Siblings have been providing dramatic stories ever since Cain killed Abel. Shakespeare’s tragedies are rife with bloody conflicts between brothers. Women don’t get off Scot (or British) free either. Think of the Biblical hostility between Rachel and Leah when they had to share a husband! So our fascination with sibling conflicts is nothing new. What’s more modern is that it’s front-page news on both sides of what the British quaintly call the “pond.”

I’m referring, of course, to the current duo of royal princes, William and Harry. Multitudes tuned into the funeral of Prince Phillip, curious about how the brothers would – or would not – interact. TV focused greedily on the contrasting scenes. They’re walking separately! They’re together, talking!

At this point we don’t know what the third act will be. Happy, if shaky, ending? Permanent estrangement? I don’t have a favorite in this contest, although I think it must be difficult to be the “spare” when older brother is the heir. But does the future king envy the free-wheeling spirt of his less encumbered brother? And is there anyone among us who hasn’t known that who’s–getting-the-bigger-slice-of-the-pie rivalry

Truth Time: I have a personal reason for writing about this scenario. One year ago I lost my only sibling.

Through the years my sister and I ran the gamut of love and hate. Pride in one another alternated with competitiveness. In later years, both of us widowed, we recovered the closeness we had been careless with. To quote a wise woman I once interviewed, “You learn to maximize what you share and let the rest go.”

My sister was lively, intelligent, generous. She could also be petty, angry, unhearing. Or am I describing both of us?

I have long believed that as much as therapists harp on the trauma of what our parents did, sibling relationships are equally crucial. The fortunate among  us discover that although the bond may become frayed, it’s unbreakable.As the royal brothers may realize, it’s also a gift.

BOOKS: COME AND GO – available through;WIDOW’S WALK –; TURNING TOWARD TOMORROW –, TEN WOMEN OF VALOR and ROLE PLAY- available through and; also Amazon Kindle.
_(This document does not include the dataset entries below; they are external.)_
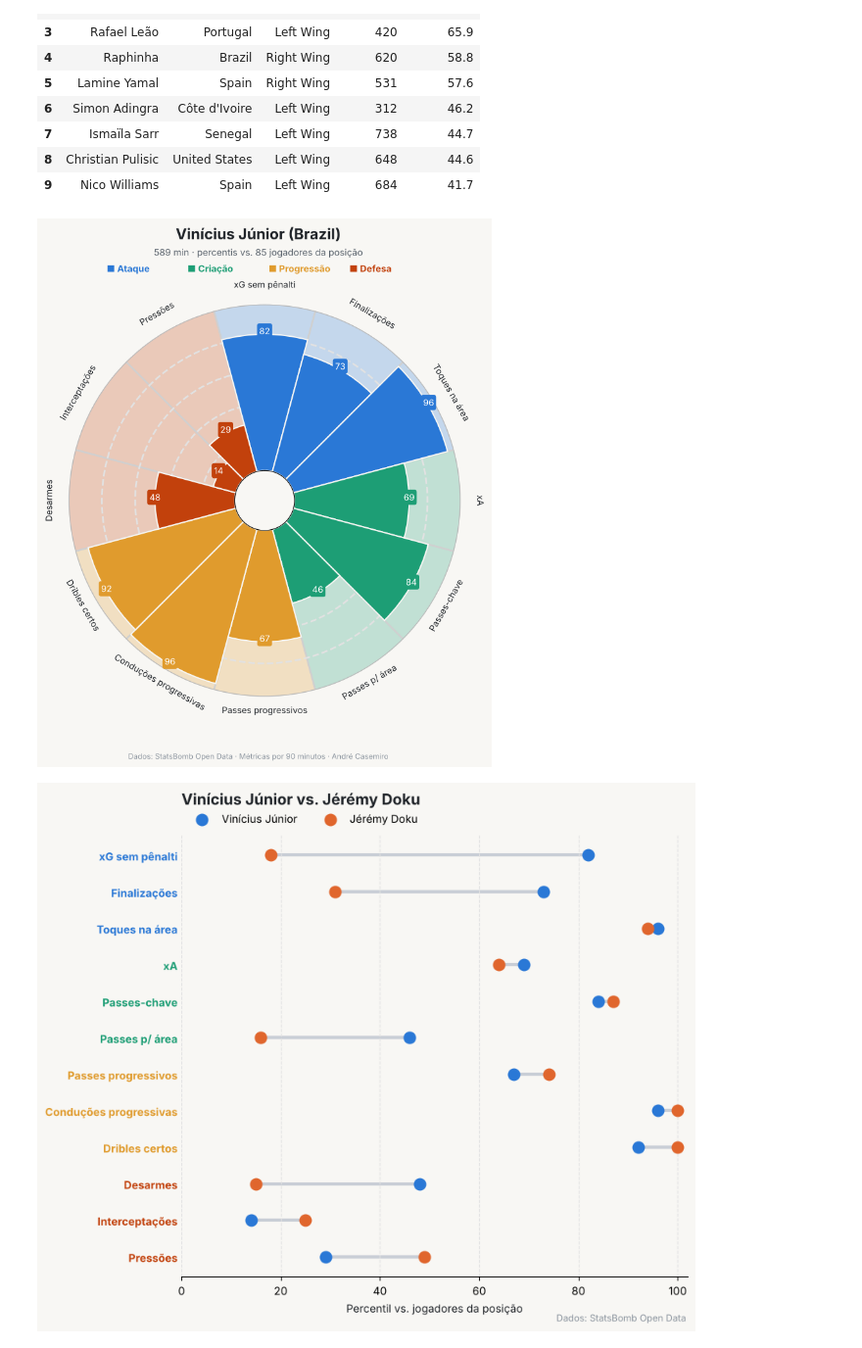
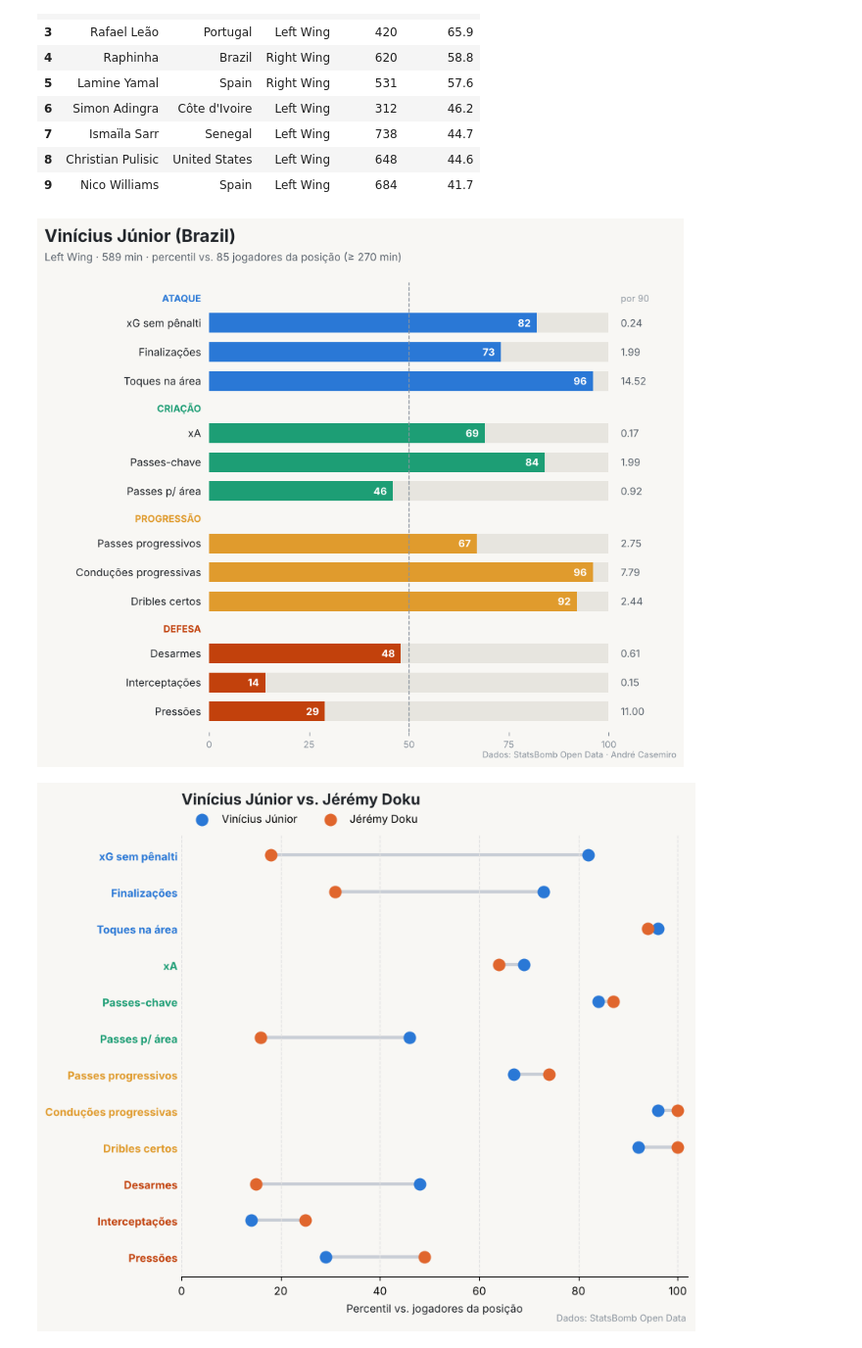
Before and after one commit to andrecasemiro28/scouting-futebol, a Jupyter notebook: notebooks/01_scouting_similaridade.ipynb, the cells around one changed output. Shown at 98% size. Drawn from its saved outputs; the diff is of its cells as text; code cells hidden in the pictures.

Commit message:
Troca grafico de pizza por perfil em barras de percentil

```diff
--- a/notebooks/01_scouting_similaridade.ipynb
+++ b/notebooks/01_scouting_similaridade.ipynb
@@ -70,9 +70,9 @@ similares_vini
 | 9 | Nico Williams | Spain | Left Wing | 684 | 41.7 |
 # %%
 pontas = pool(df, ["PON"], MIN_MIN)
-fig = viz.pizza(pontas, "Vinícius Júnior", save=FIG / "pizza_vinicius_junior.png")
+fig = viz.percentile_bars(pontas, "Vinícius Júnior", save=FIG / "perfil_vinicius_junior.png")
 # %% [output]
-[figure, old version]
+[figure, new version]
 # %%
 mais_parecido = similares_vini.loc[0, "player"]
 fig = viz.compare_bars(pontas, "Vinícius Júnior", mais_parecido,
```
Also changed, not shown: parts of 2 cells of this notebook, 7 other files.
Like so much else these days, Zoom and similar tools are a mixed blessing. On one hand, they allow us to be in visual touch with relatives and friends who would become strangers otherwise. On the down side, seeing people we love on a computer screen is far from the same as being with them physically.

I’m writing this on a day when that difference is painfully present. I’ve just “zoomed” with my children. It was lovely to see their faces, but frustrating because, as another mother wept to me, “We can’t hug them.”

I confess that after the visit was over and my home silent again, I sank way down. All I could think was, how long will it be until I see them for real? How different will we each become before we meet again?

In a way, this parallels our mixed Pandemic view. Out of hopelessness, hope at last. Yet there’s still pervasive fear because the “light ” at the end of this long tunnel is threatened by the invasion of variants. Most of us are emotionally knocking on wood.

The challenge is to allow ourselves fleeting gifts of joy. To feel pleasure without obsessing about what tomorrow might bring.

It isn’t solely the connections with people we love that’s difficult. Our careers are, too. Too often I detour into anxiety: impossible to promote my new book when author tours are a relic of the past and book stores aren’t scheduling in-person readings. Then, as if I put on different glasses, I see the possible. Authors are doing readings virtually. Researching book clubs that welcome these visits is more productive than biting my nails.

Years ago when I was worrying about some problem that was down the road, my sister gave me seven-word advice: ”Don’t be there ‘til you get there.

Easier said than done? Yes. But focusing on whatever blessings we have now can make the difference between fully living each day – or losing irreplaceable time.

We can also plan something to look forward to when the screen goes dark. Isn’t that a metaphor for survival?

BOOKS: COME and GO – available through, WIDOW’S WALK –; TURNING TOWARD TOMORROW –, TEN WOMEN OF VALOR and ROLE PLAY- available through; also Amazon Kindle.